**WORK INSTRUCTIONS**
Copy all entries exactly, and wherever an entry holds a picture, leave that picture out.

──────── SUPPLIED RECORDS

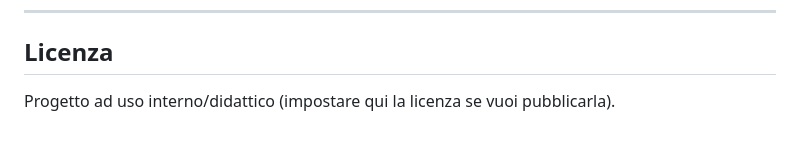
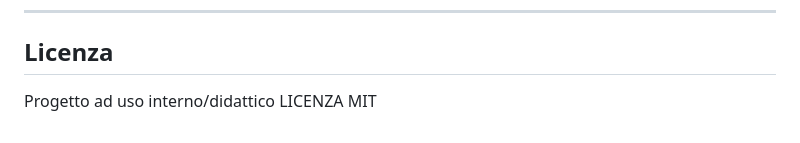
Before and after one commit to pezzaliapp/trasporti-pwa, a Markdown page: README.md, the part around the change. GitHub-like rendering.

```diff
--- a/README.md
+++ b/README.md
@@ -133,4 +133,4 @@ Sezione dedicata a:
 ---
 
 ## Licenza
-Progetto ad uso interno/didattico (impostare qui la licenza se vuoi pubblicarla).
+Progetto ad uso interno/didattico LICENZA MIT
```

────────────────

**WRITTEN ANSWER**
Before and after one commit to pezzaliapp/trasporti-pwa, a Markdown page: README.md, the part around the change. GitHub-like rendering.

```diff
--- a/README.md
+++ b/README.md
@@ -133,4 +133,4 @@ Sezione dedicata a:
 ---
 
 ## Licenza
-Progetto ad uso interno/didattico (impostare qui la licenza se vuoi pubblicarla).
+Progetto ad uso interno/didattico LICENZA MIT
```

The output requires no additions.